Directions:
Scan the listing below. Report each line that includes "CINRi".

══════════

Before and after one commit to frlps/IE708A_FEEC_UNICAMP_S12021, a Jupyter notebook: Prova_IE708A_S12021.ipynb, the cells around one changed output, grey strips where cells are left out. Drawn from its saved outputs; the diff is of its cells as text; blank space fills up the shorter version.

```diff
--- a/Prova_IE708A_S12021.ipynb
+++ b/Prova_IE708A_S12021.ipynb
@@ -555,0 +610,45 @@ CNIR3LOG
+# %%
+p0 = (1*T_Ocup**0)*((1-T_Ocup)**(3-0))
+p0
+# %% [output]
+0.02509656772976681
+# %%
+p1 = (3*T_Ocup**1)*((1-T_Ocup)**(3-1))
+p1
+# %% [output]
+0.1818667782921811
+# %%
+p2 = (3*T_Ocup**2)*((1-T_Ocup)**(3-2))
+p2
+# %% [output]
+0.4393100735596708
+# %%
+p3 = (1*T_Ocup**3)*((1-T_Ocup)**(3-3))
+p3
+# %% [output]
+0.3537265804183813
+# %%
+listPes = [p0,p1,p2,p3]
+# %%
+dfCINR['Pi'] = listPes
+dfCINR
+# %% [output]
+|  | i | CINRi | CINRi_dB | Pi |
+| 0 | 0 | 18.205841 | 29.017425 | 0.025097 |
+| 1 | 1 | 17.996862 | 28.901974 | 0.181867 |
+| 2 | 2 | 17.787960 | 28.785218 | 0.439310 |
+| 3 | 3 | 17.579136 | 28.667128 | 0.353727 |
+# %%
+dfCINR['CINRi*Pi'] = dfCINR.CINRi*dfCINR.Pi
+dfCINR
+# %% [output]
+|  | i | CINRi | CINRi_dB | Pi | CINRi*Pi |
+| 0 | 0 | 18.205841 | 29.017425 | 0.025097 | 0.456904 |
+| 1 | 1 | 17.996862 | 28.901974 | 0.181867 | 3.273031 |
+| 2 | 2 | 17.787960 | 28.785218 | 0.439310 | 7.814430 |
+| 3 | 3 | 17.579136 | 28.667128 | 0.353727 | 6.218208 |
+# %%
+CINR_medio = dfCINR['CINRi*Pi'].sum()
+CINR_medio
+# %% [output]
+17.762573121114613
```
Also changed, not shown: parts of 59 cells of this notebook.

══════════

Worked solution:
+|  | i | CINRi | CINRi_dB | Pi |
+dfCINR['CINRi*Pi'] = dfCINR.CINRi*dfCINR.Pi
+|  | i | CINRi | CINRi_dB | Pi | CINRi*Pi |
+CINR_medio = dfCINR['CINRi*Pi'].sum()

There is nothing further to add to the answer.